There’s some variation in how these programs work. Program A might give you the money in the form of a grant while Program B might be set up as a matching savings plan, where every dollar you put in is matched up to a certain amount. Generally, you don’t have to pay the money back as long as you stay in the home for a minimum number of years. If you’re ready to buy but a down payment is an issue, looking into this kind of assistance may be just the solution you need.
4. Make sure you’ve got a backup plan
One thing you might not give much thought to if you’re buying a home in your 20s is what would happen to the home if you pass away. You’re young, you’re healthy, you assume that you’re going to live long enough to pay the mortgage off, right?
When you’re closing in on 50 or 60, you have to give this a little more consideration, especially if you’re married. You don’t want your spouse left holding the bag on a big loan if something unexpected were to happen to you. Putting the right insurance coverage in place can head off problems before they happen.
Term life is usually the more affordable route when you’re older. Whole life allows you to build cash value but the premiums tend to be much higher. Regardless of which one you decide to go with, one thing is a must.
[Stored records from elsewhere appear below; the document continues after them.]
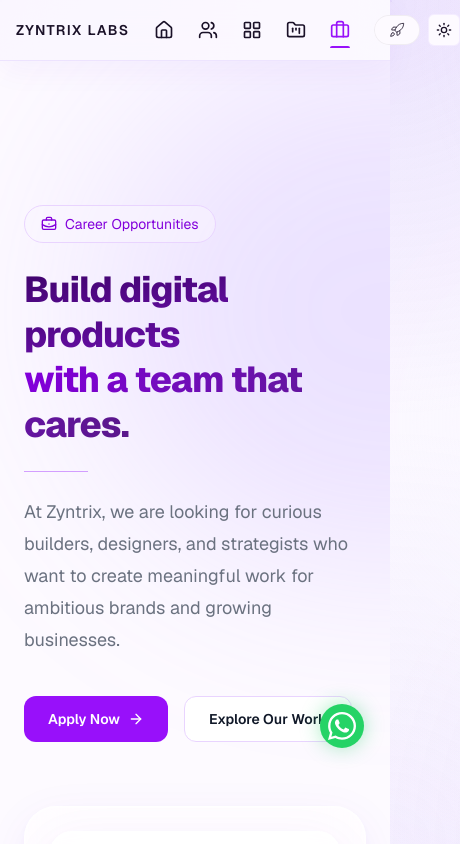
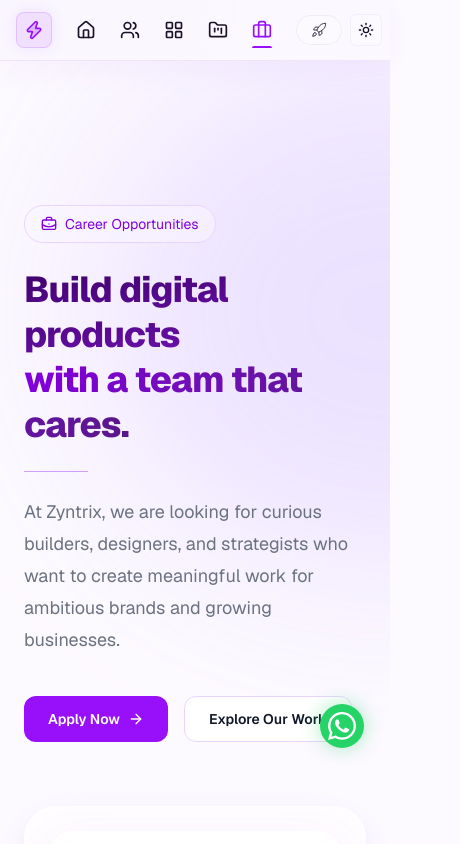
Before and after one commit to akshithjeevan/my-company-website, a Next.js app: page /Carrier in a window 390 px wide. Shown: the top 844 px of the page, 460 px wide, since content can reach past the window. Built offline with nearby package versions, Linux system fonts and the light colour scheme.

Commit message:
turn company name in header to icon when open in mobile screen

```diff
--- a/app/components/Header.tsx
+++ b/app/components/Header.tsx
@@ -4,7 +4,7 @@
 import { usePathname } from 'next/navigation';
 import { ModeToggle } from '@/components/ui/mode-toggle';
 import StarBorder from '../components/StarBorder';
-import { Rocket, Home, Users, LayoutGrid, FolderKanban, Briefcase } from 'lucide-react';
+import { Rocket, Home, Users, LayoutGrid, FolderKanban, Briefcase, Zap } from 'lucide-react';
 
 export default function Header() {
   const pathname = usePathname();
@@ -13,9 +13,17 @@
     <header className="sticky top-0 z-50 border-b border-border bg-header-background backdrop-blur-xl px-4 md:px-6 py-3 md:py-4 text-foreground transition-colors duration-300 shadow-[0_8px_32px_rgba(109,40,217,0.05)] dark:shadow-[0_1px_40px_rgba(109,40,217,0.22),0_1px_0_rgba(139,92,246,0.28)]">
       <div className="mx-auto flex md:grid max-w-7xl md:grid-cols-[1fr_auto_1fr] items-center justify-between gap-4 md:gap-6">
         <div className="justify-self-start shrink-0">
-          <h1 className="text-sm md:text-lg font-semibold uppercase tracking-[0.1em] md:tracking-[0.18em]">
-            Zyntrix Labs
-          </h1>
+          <Link href="/" className="flex items-center gap-2 group transition-all duration-300">
+            {/* Mobile Logo */}
+            <div className="flex md:hidden items-center justify-center w-9 h-9 rounded-lg bg-purple-600/10 dark:bg-purple-500/20 border border-purple-500/20 shadow-[0_0_15px_rgba(147,51,234,0.1)] group-hover:scale-105 transition-transform">
+              <Zap className="text-purple-600 dark:text-purple-400 fill-purple-600/20" size={20} />
+            </div>
+
+            {/* Desktop Text */}
+            <h1 className="hidden md:block text-sm md:text-lg font-semibold uppercase tracking-[0.18em] transition-colors group-hover:text-purple-600 dark:group-hover:text-purple-400">
+              Zyntrix Labs
+            </h1>
+          </Link>
         </div>
 
         <nav className="flex items-center justify-center gap-2 md:gap-6 text-sm">
```
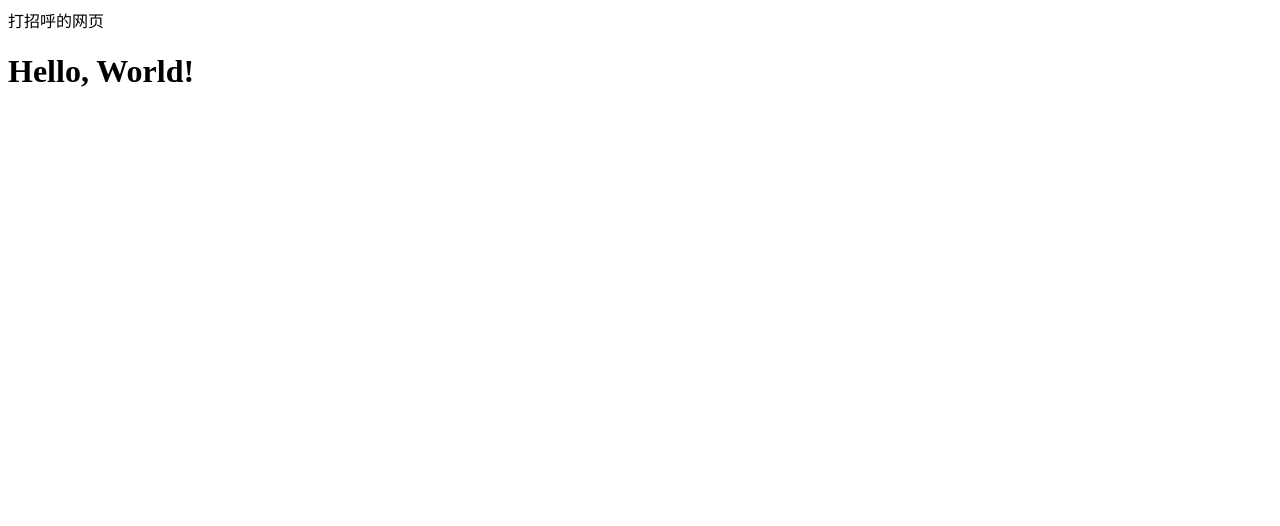
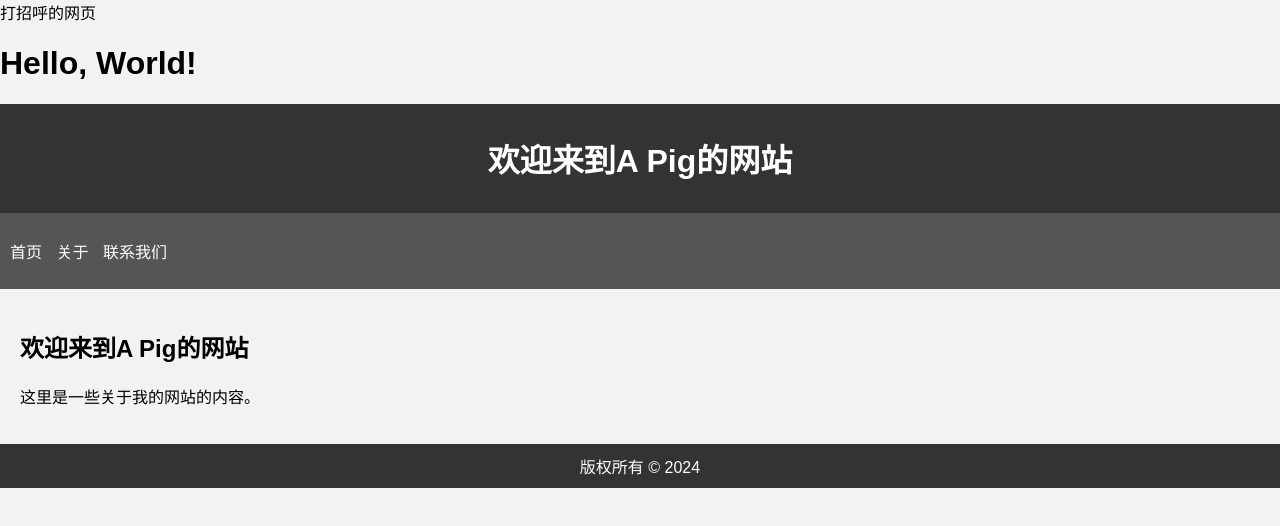
Before and after one commit to Apig618/0717, a plain HTML site: page index.html in a window 1280 px wide. Drawn offline with Linux system fonts and the light colour scheme.

Commit message:
Update index.html

```diff
--- a/index.html
+++ b/index.html
@@ -20,3 +20,63 @@ alert('欢迎来到A Pig的主页！')
 ‹body>
 <h1>Hello, World!</h1>
 </body> </html>
+
+  <!DOCTYPE html>
+<html>
+<head>
+<title>A pig</title>
+<style>
+body {
+font-family: Arial, sans-serif;
+margin: 0;
+padding: 0;
+background-color: #f2f2f2;
+}
+header {
+background-color: #333;
+color: #fff;
+padding: 10px;
+text-align: center;
+}
+nav {
+background-color: #555;
+color: #fff;
+padding: 10px;
+}
+nav ul {
+list-style-type: none;
+padding: 0;
+}
+nav ul li {
+display: inline;
+margin-right: 10px;
+}
+section {
+padding: 20px;
+}
+footer {
+background-color: #333;
+color: #fff;
+padding: 10px;
+text-align: center;
+}
+</style>
+</head>
+<body>
+<header>
+<h1>欢迎来到A Pig的网站</h1>
+</header>
+<nav>
+<ul>
+<li>首页</li>
+<li>关于</li>
+<li>联系我们</li>
+</ul>
+</nav>
+<section>
+<h2>欢迎来到A Pig的网站</h2>
+<p>这里是一些关于我的网站的内容。</p >
+</section>
+<footer>版权所有 © 2024</footer>
+</body>
+</html>
```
Make sure you have enough coverage to pay off your mortgage and any other debts you don’t want to leave behind.
Looking to buy your first house in your 40s or 50s? Tell us what challenges you’ve encountered along the way.